Tuesday, October 14, 2014

Ebola Zombies

If you use Ebola fear to sell something, is that ethical?
Is it legal?
Is it in good taste?
I posed these questions to my students yesterday. As you may know, I shed my pen name for a few hours each weekday to teach business and law at a community college. I recently asked my students what they want to glean from their current capstone course, and one of them said she wanted to study more ethics. Great, I replied. I'll scour the headlines and see what's popping.
Here's what I found Monday: Ebola zombies.
Image courtesy of Victor Habbick at FreeDigitalPhotos.net

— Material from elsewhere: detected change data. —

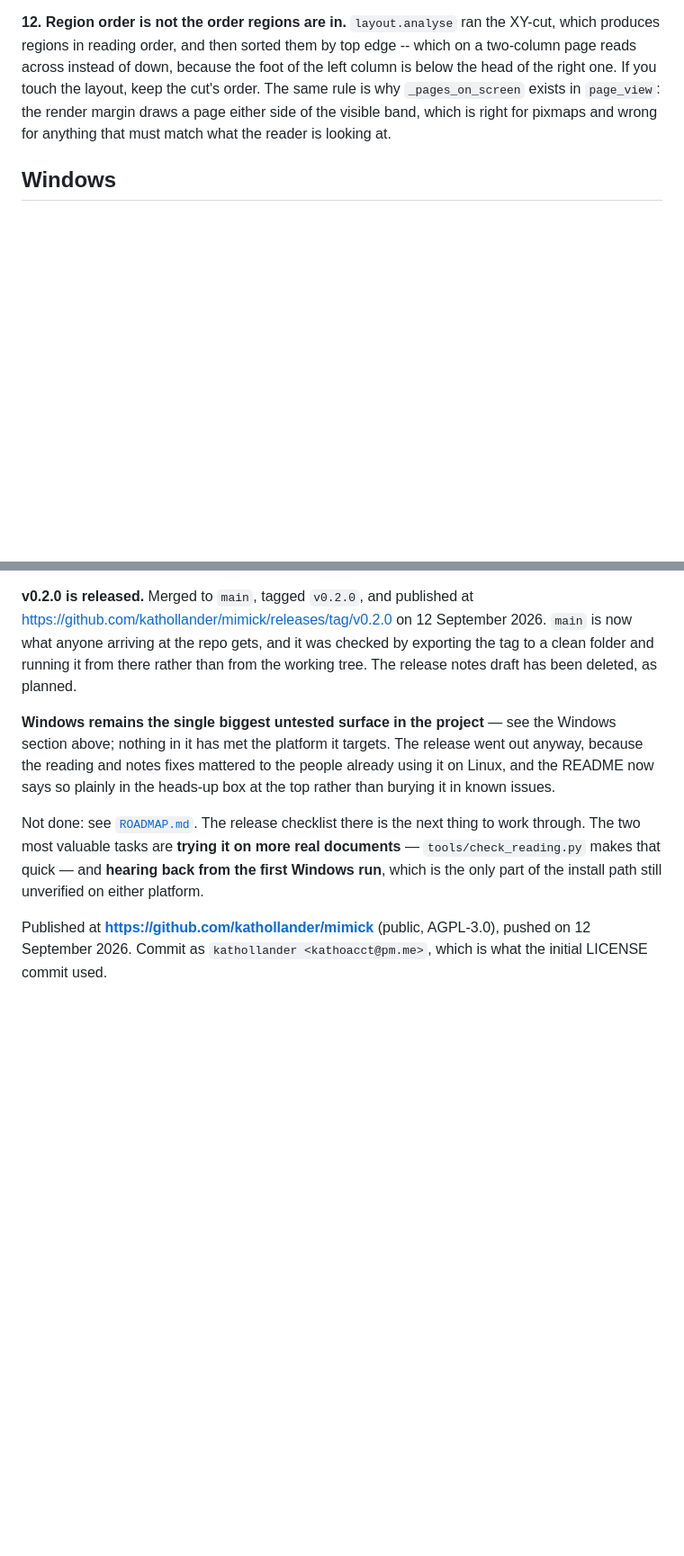
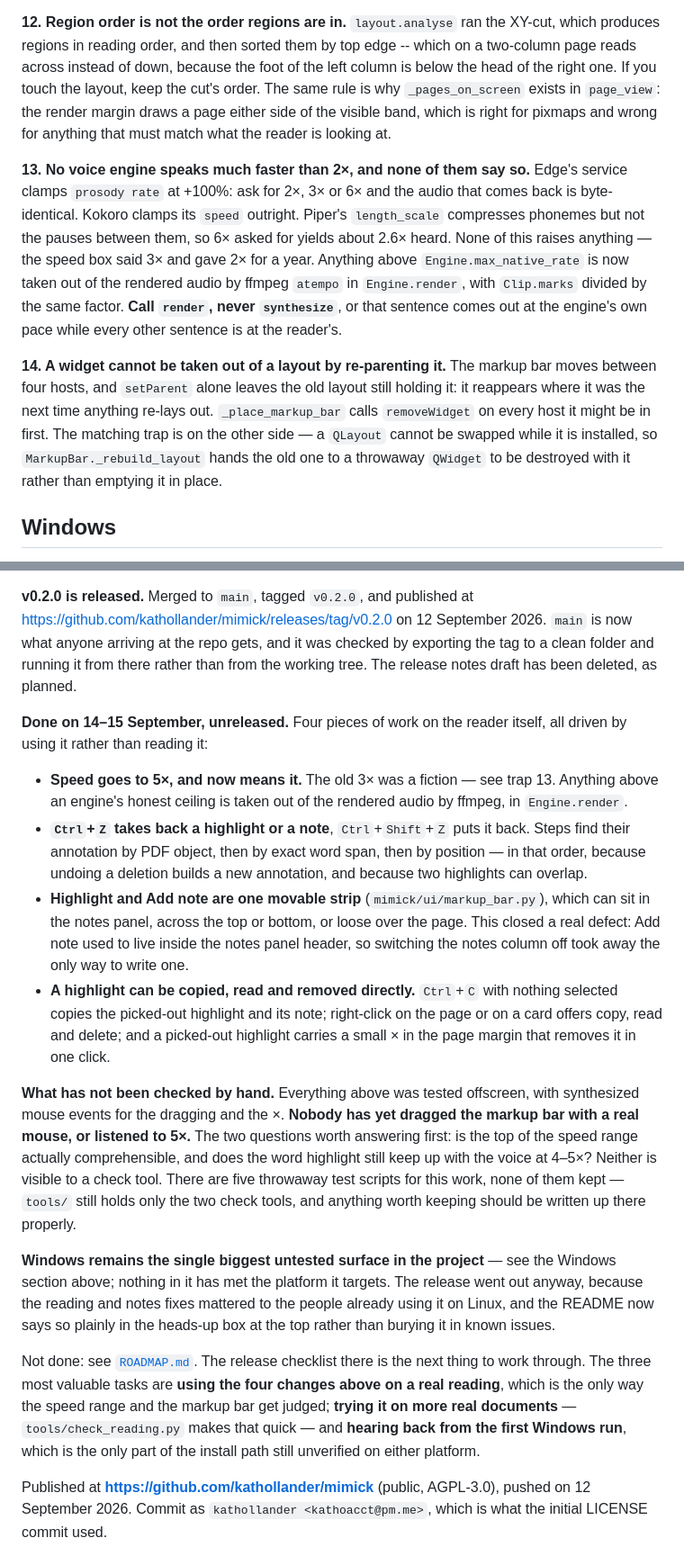
Before and after one commit to kathollander/mimick, a Markdown page: docs/HANDOFF.md, 2 parts joined by grey strips. Shown at 90% size. Rendered like a GitHub page; blank space fills up the shorter version.

```diff
--- a/docs/HANDOFF.md
+++ b/docs/HANDOFF.md
@@ -195,6 +197,25 @@ layout, keep the cut's order. The same rule is why `_pages_on_screen` exists in
 which is right for pixmaps and wrong for anything that must match what the
 reader is looking at.
 
+**13. No voice engine speaks much faster than 2×, and none of them say so.**
+Edge's service clamps `prosody rate` at +100%: ask for 2×, 3× or 6× and the
+audio that comes back is byte-identical. Kokoro clamps its `speed` outright.
+Piper's `length_scale` compresses phonemes but not the pauses between them, so
+6× asked for yields about 2.6× heard. None of this raises anything — the speed
+box said 3× and gave 2× for a year. Anything above `Engine.max_native_rate` is
+now taken out of the rendered audio by ffmpeg `atempo` in `Engine.render`, with
+`Clip.marks` divided by the same factor. **Call `render`, never `synthesize`**,
+or that sentence comes out at the engine's own pace while every other sentence
+is at the reader's.
+
+**14. A widget cannot be taken out of a layout by re-parenting it.** The markup
+bar moves between four hosts, and `setParent` alone leaves the old layout still
+holding it: it reappears where it was the next time anything re-lays out.
+`_place_markup_bar` calls `removeWidget` on every host it might be in first.
+The matching trap is on the other side — a `QLayout` cannot be swapped while it
+is installed, so `MarkupBar._rebuild_layout` hands the old one to a throwaway
+`QWidget` to be destroyed with it rather than emptying it in place.
+
 ## Windows
 
 Added on 12 September 2026 and **not yet run on a real Windows machine** — it
@@ -311,6 +332,34 @@ safe save has to take.
 by exporting the tag to a clean folder and running it from there rather than
 from the working tree. The release notes draft has been deleted, as planned.
 
+**Done on 14–15 September, unreleased.** Four pieces of work on the reader
+itself, all driven by using it rather than reading it:
+
+- **Speed goes to 5×, and now means it.** The old 3× was a fiction — see trap
+  13. Anything above an engine's honest ceiling is taken out of the rendered
+  audio by ffmpeg, in `Engine.render`.
+- **`Ctrl`+`Z` takes back a highlight or a note**, `Ctrl`+`Shift`+`Z` puts it
+  back. Steps find their annotation by PDF object, then by exact word span,
+  then by position — in that order, because undoing a deletion builds a new
+  annotation, and because two highlights can overlap.
+- **Highlight and Add note are one movable strip** (`mimick/ui/markup_bar.py`),
+  which can sit in the notes panel, across the top or bottom, or loose over the
+  page. This closed a real defect: Add note used to live inside the notes panel
+  header, so switching the notes column off took away the only way to write one.
+- **A highlight can be copied, read and removed directly.** `Ctrl`+`C` with
+  nothing selected copies the picked-out highlight and its note; right-click on
+  the page or on a card offers copy, read and delete; and a picked-out highlight
+  carries a small × in the page margin that removes it in one click.
+
+**What has not been checked by hand.** Everything above was tested offscreen,
+with synthesized mouse events for the dragging and the ×. **Nobody has yet
+dragged the markup bar with a real mouse, or listened to 5×.** The two
+questions worth answering first: is the top of the speed range actually
+comprehensible, and does the word highlight still keep up with the voice at
+4–5×? Neither is visible to a check tool. There are five throwaway test
+scripts for this work, none of them kept — `tools/` still holds only the two
+check tools, and anything worth keeping should be written up there properly.
+
 **Windows remains the single biggest untested surface in the project** — see
 the Windows section above; nothing in it has met the platform it targets. The
 release went out anyway, because the reading and notes fixes mattered to the
@@ -318,10 +367,12 @@ people already using it on Linux, and the README now says so plainly in the
 heads-up box at the top rather than burying it in known issues.
 
 Not done: see [`ROADMAP.md`](ROADMAP.md). The release checklist there is the
-next thing to work through. The two most valuable tasks are **trying it on more
-real documents** — `tools/check_reading.py` makes that quick — and **hearing
-back from the first Windows run**, which is the only part of the install path
-still unverified on either platform.
+next thing to work through. The three most valuable tasks are **using the four
+changes above on a real reading**, which is the only way the speed range and
+the markup bar get judged; **trying it on more real documents** —
+`tools/check_reading.py` makes that quick — and **hearing back from the first
+Windows run**, which is the only part of the install path still unverified on
+either platform.
 
 Published at **<https://github.com/kathollander/mimick>** (public, AGPL-3.0),
 pushed on 12 September 2026. Commit as `kathollander <kathoacct@pm.me>`, which
```
Also changed, not shown: other parts of docs/HANDOFF.md (+4 -2 lines), README.md (+1 -1 lines), docs/ROADMAP.md (+37 -0 lines).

That's not a photo of an Ebola zombie. THERE ARE NO EBOLA ZOMBIES. Yes, I know there are headlines claiming existence of an Ebola zombie, but the man was not an undead creature. He was alive and mistakenly assumed dead.
But dang, it's so catchy, the internet says: "Ebola zombie."
Our culture is obsessed with the undead. I'm certainly not immune to the fascination; two books in my Undead Bar Association fiction series, Matriculated Death and Binding Deceit, feature zombies. We're a society primed for undead panic, in a country now facing the realities of a dangerous and highly contagious disease.
Does that make it okay for people to make money off other people's fear? I asked my students that question. Think about it, I said. It's just a matter of time before someone starts to market cheap "Ebola preparedness kits" and "Ebola zombie safety kits". Is that ethical? What about companies that make legitimate products like Ebola resistant suits, who now see increased demand for their products ... should they respond to fear-driven demand by increasing production?
Most of the class said no, but one student had no problem with that marketing idea. This particular student feels that if there are people foolish enough to buy such products, then such products can ethically be sold. Sounds like a derivation of the old adage, "There's a sucker born every minute and two to take 'im."
On other issues, the class was in total agreement. Connecting the season premiere of Walking Dead to the first reported US Ebola case was recognized as funny but not in good taste. I wonder what the class will say tomorrow when I show them this article about Ebola themed Halloween costumes.
What do you think about Ebola zombie marketing?